- Free Free Free:
The internet offers students a plethora of academic resources that are freely accessible making it difficult to build a user-base that is willing to pay for subscriptions.
- No-Size Fits All:
Each customer (school/college/teachers/students/youth) belongs to a different demographic and economic segment, the product features they need and their bandwidth or storage requirements also vary. As such, a flat pricing structure is not feasible.
- Customer Acquisition
How do you sell studying online to students who just got free from school classes?
Unlike social media, entertainment and gaming apps and websites, youth in India spend a pretty low amount of time and money on education apps. Due to this, EdTech companies spend a large quantum of funds to penetrate into the online space of youngsters and job-seekers.
- High Advertisements Cost:
How many brick and mortar schools advertise? Traditional education providers typically spend no more than 10 percent of their revenue on acquiring customers.
In 2019, Byju’s spent a whopping 20% of their revenue on TV advertisements.
- Hello? Namaste? Khamma Ghani?
India is a diversity hub catering to a variety of ethnicities, and EdTech companies face the challenge of dubbing or re-creating their content in languages that can be understood by regional audiences.
As such, consumer acquisition becomes a problem when online content is offered in English and Hindi and the learner population prefers its own regional language as a medium of instruction.
- Student Retention
How to make students use your app more than Among Us?
The chances of leaving your school are relatively low. Can you say the same for an app? Traditional educational institutions have a stickiness factor which means that a student once enrolled, stays in the same school for a significant period of time, thus leading to high lifetime values.

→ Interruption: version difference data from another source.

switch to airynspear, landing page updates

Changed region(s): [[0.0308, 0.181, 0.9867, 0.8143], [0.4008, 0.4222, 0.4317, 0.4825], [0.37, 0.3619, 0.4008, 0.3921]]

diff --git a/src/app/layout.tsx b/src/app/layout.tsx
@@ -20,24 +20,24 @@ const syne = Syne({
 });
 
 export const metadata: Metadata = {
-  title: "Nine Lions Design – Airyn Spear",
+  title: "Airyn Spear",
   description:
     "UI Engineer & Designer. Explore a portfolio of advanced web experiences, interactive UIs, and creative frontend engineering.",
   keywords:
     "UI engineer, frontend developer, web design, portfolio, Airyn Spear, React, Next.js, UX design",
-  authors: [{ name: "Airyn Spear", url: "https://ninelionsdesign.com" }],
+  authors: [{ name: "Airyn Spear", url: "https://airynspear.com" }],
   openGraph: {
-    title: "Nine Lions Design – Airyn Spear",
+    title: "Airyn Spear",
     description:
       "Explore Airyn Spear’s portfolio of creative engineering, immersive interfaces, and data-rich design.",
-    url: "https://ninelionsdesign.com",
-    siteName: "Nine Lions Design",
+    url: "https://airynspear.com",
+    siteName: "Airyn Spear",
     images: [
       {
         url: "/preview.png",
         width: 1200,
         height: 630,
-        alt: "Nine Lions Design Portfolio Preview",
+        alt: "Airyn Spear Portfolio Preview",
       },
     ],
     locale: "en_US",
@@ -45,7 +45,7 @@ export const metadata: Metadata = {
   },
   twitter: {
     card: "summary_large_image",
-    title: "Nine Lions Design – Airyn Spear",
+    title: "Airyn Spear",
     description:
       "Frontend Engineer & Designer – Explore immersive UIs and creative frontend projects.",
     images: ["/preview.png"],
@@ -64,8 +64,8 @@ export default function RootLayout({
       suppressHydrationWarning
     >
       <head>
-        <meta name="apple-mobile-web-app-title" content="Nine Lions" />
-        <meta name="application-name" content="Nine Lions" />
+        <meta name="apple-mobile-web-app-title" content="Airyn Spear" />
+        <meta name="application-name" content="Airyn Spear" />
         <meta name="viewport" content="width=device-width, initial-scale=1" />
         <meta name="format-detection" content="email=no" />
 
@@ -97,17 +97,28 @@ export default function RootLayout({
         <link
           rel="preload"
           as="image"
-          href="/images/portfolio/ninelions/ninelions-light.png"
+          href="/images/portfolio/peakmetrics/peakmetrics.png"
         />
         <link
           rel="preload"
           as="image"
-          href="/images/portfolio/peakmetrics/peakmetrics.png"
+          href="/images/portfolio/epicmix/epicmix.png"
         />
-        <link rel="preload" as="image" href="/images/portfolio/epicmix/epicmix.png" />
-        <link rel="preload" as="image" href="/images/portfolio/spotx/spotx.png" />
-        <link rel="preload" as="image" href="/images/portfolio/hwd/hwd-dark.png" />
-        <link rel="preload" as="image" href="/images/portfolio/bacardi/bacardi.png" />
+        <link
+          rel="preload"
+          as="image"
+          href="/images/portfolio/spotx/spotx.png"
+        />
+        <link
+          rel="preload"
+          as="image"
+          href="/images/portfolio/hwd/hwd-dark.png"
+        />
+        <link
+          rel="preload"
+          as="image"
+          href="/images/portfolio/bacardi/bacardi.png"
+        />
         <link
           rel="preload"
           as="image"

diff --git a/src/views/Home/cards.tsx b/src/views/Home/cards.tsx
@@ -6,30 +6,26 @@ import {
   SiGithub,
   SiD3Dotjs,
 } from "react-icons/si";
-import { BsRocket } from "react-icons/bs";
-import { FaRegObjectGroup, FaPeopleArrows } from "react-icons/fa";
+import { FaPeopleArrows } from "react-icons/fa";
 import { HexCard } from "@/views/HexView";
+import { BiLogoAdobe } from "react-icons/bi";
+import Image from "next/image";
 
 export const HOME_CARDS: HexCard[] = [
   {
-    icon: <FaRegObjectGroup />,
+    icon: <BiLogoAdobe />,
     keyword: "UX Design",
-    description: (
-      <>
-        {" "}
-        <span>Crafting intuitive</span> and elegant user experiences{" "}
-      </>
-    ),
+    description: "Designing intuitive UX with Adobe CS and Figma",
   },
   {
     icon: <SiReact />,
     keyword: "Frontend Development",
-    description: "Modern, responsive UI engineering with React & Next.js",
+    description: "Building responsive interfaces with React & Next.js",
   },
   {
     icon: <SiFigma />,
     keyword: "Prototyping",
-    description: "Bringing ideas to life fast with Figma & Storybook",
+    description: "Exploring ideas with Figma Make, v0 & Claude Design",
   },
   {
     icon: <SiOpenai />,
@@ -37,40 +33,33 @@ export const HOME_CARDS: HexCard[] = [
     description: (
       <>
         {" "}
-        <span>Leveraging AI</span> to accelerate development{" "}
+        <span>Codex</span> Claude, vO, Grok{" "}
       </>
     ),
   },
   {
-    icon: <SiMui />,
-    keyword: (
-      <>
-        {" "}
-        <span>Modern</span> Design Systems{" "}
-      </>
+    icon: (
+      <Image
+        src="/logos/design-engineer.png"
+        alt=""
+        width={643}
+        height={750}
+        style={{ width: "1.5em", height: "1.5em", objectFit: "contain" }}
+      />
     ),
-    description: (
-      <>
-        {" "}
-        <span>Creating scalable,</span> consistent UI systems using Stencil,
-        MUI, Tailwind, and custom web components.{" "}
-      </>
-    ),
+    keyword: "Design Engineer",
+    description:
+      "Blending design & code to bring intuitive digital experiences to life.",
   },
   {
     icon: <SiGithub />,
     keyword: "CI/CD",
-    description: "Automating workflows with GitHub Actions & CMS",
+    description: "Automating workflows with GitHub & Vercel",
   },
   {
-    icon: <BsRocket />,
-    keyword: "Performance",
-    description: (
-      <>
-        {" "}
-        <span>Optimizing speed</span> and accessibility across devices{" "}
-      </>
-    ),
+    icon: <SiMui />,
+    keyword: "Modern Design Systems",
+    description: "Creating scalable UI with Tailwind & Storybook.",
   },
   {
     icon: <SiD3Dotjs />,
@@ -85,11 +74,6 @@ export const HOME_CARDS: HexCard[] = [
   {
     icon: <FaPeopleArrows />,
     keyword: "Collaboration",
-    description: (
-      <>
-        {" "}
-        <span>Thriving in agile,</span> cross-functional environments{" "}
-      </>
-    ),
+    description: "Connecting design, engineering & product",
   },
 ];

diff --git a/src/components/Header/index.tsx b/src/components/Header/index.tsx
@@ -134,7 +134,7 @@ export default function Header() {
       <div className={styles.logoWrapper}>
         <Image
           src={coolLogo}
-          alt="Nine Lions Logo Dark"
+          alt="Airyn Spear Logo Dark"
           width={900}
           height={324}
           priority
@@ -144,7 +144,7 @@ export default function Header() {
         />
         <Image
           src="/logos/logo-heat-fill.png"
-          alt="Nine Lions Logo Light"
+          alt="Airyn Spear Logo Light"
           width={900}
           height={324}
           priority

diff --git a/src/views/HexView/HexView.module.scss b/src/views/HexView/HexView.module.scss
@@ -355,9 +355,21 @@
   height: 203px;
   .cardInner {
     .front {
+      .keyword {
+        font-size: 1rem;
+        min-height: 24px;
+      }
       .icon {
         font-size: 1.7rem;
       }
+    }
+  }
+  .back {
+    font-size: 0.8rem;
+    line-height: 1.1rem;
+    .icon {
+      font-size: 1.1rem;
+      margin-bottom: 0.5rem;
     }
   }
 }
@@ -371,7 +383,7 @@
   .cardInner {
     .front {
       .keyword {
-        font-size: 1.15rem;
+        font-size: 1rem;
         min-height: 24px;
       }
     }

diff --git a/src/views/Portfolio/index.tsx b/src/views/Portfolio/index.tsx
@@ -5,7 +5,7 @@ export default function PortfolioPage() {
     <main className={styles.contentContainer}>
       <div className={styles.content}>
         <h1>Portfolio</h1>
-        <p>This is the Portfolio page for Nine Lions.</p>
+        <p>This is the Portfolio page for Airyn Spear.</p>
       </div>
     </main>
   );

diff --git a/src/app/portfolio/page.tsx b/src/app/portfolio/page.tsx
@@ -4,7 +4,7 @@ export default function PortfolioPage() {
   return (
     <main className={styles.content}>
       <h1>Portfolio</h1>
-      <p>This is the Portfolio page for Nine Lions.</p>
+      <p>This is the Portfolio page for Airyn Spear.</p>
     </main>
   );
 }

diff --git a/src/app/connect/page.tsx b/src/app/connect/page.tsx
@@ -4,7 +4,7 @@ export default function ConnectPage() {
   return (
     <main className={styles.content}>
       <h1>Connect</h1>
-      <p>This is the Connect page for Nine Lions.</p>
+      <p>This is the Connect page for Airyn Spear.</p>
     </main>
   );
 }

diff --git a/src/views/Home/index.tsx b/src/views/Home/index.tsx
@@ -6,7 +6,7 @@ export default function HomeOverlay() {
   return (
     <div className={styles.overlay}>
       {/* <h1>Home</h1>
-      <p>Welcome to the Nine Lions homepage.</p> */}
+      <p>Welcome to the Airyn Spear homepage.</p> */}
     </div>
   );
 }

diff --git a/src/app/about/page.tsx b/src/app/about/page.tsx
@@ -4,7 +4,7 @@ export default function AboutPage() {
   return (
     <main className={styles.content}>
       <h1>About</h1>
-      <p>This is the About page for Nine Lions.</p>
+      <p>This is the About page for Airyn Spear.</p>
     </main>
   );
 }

The same cannot be said for digital education.
The digital medium also makes switching costs low – not having to figure out the transport, the friend circle etc.
- Loyalty Issues:
Parents and students are not brand loyal when it comes to online products and services.The lifetime of typical customers in EdTech today is low, further impacting profitability.
Viva La Vida
In mid-April, coronavirus caused nationwide school closures in 190 countries, impacting 90% of total enrolled learners, or almost 1.6 billion people globally. As the COVID-19 crisis imposes strict social distancing conditions and a lockdown on physical vicinity, traditional educational institutions have been rendered ineffective.
That’s been a major learning curve for students, parents and educators moving their teaching online and relying more on EdTech.
The future of EdTech looks promising and its growth has been fast tracked by the pandemic. As such, the EdTech industry is positioned to grow rapidly and disrupt the education sector globally.